What is a simple form to fill out for most will also have a big impact on housing, education, transportation, employment, health care and public policy for the state.
While Alabama is behind the national average response rate, the good news is that due to the coronavirus pandemic officials have extended the Census deadline to Oct. 31.
Alabama is currently sitting at 59.8 percent response rate, a figure which prompted Gov. Kay Ivey to call Alabamians to action. Lee County's response rate is 58.9 percent, while Auburn has responded at a rate of 55.5 percent.
“We can and must do better,” said Ivey. “We remain at serious risk of losing federal funding and representation.”
Kenneth Boswell, the director of Alabama Department of Community Affairs, also expressed concern over the turnout of the Census so far.
“As it is now, we would lose one if not two representatives in the House,” he said.
The Census not only affects the state’s representation, but also the ability for states to get funds for free and reduced lunches for schools, or Pell grants for college students, both of which are at-risk of either lost or reduced funding depending on the Census results.
To combat the low response rate and ensure that Alabama Counts, beginning on Aug. 11 the 2020 Census Non-response Follow Up will launch workers who will go door to door to conduct the Census to those who have not completed it already.
These workers will be Alabama citizens who have been trained right down to how to put on and remove their masks in a safe manner. These Census takers will knock, step away, identify themselves and conduct the interview outside in a well-ventilated space.
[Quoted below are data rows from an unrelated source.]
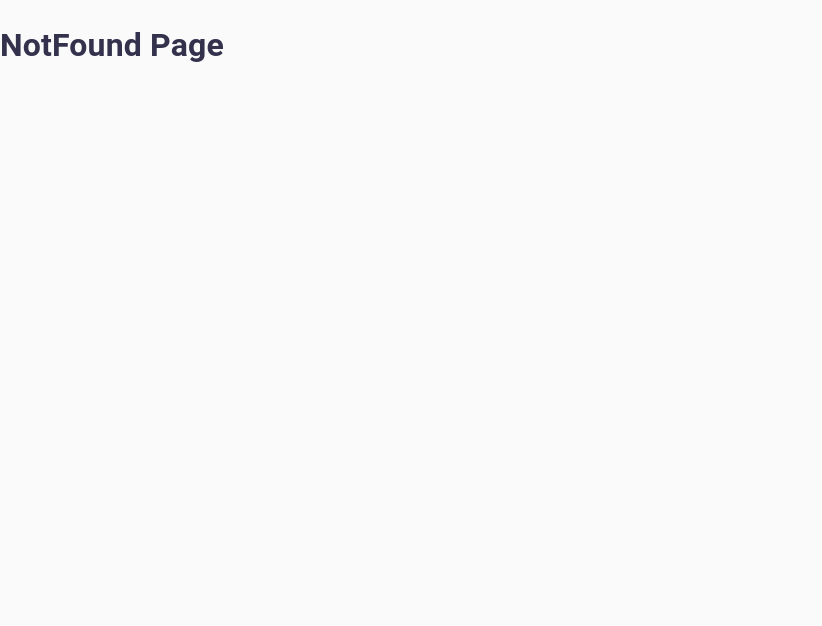
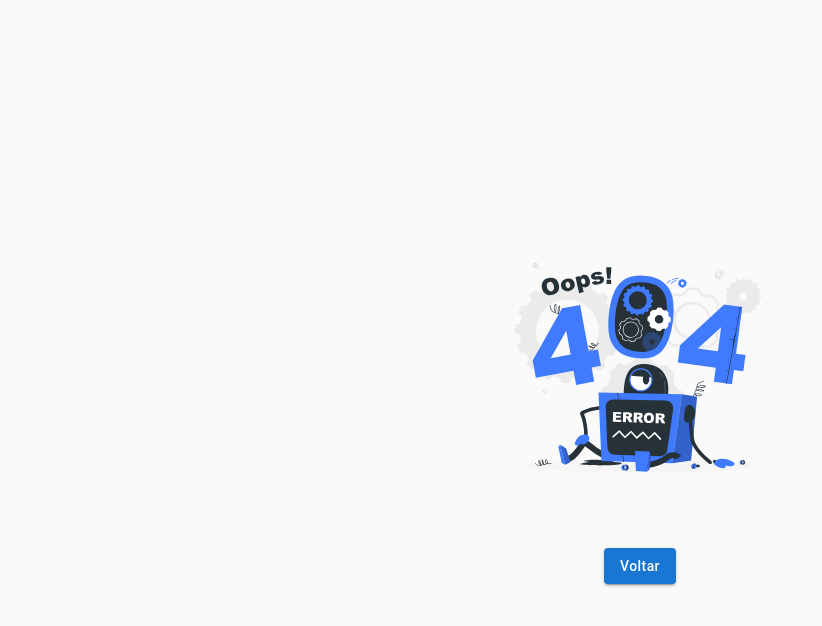
Before and after one commit to joaovitorqueiroz/QuikPost, a React (Vite) app: page /post/create in a window 1280 px wide. Shown: the top 626 px of the page, without its empty margins (0-822 px from the left). Built offline with nearby package versions, Linux system fonts and the light colour scheme.

Commit message:
feat: create not found page

```diff
--- a/src/pages/sessions/NotFound/index.tsx
+++ b/src/pages/sessions/NotFound/index.tsx
@@ -1,7 +1,49 @@
+import { Button } from '@mui/material'
+import { Box, styled } from '@mui/system'
 import React from 'react'
+import { useNavigate } from 'react-router-dom'
+
+const FlexBox = styled(Box)(() => ({
+  display: 'flex',
+  alignItems: 'center',
+}))
+
+const JustifyBox = styled(FlexBox)(() => ({
+  maxWidth: 320,
+  flexDirection: 'column',
+  justifyContent: 'center',
+}))
+
+const IMG = styled('img')(() => ({
+  width: '100%',
+  marginBottom: '32px',
+}))
+
+const NotFoundRoot = styled(FlexBox)(() => ({
+  width: '100%',
+  alignItems: 'center',
+  justifyContent: 'center',
+  height: '100vh !important',
+}))
 
 const NotFound: React.FC = () => {
-  return <h1>NotFound Page</h1>
+  const navigate = useNavigate()
+
+  return (
+    <NotFoundRoot>
+      <JustifyBox>
+        <IMG src="/404.svg" alt="Page not found" />
+        <Button
+          color="primary"
+          sx={{ textTransform: 'capitalize' }}
+          variant="contained"
+          onClick={() => navigate(-1)}
+        >
+          Voltar
+        </Button>
+      </JustifyBox>
+    </NotFoundRoot>
+  )
 }
 
 export default NotFound
```
Also changed, not shown: public/404.svg (added).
Marilyn Stephens of the Census Bureau’s Atlanta Region is proud of the response rate from several Alabama counties but says that more still needs to be done to avoid a knock on your door in the fall.
“13 counties in Alabama lead the national average response rate, but we still have a lot of work to do,” said Stephens. “The work is for those households who have not yet completed the Census. My message today is to avoid the knock.”
Along with door-to-door interviews, the Alabama Department of Community Affairs is promoting the Census through social media campaigns and developing the concept for a healthy competition within schools for those students whose families have not completed the Census.
To avoid a knock on your door this fall, and to ensure that Alabama retains its current representation and funding, be sure to complete your Census by website, phone, or mail.
“Fortunately for us, this is a marathon not a sprint,” said Ivey. "There is still time to complete your Census and avoid the knock."
To complete the Census by website, visit 2020census.gov.
To complete the Census by phone, call 844-330-2020.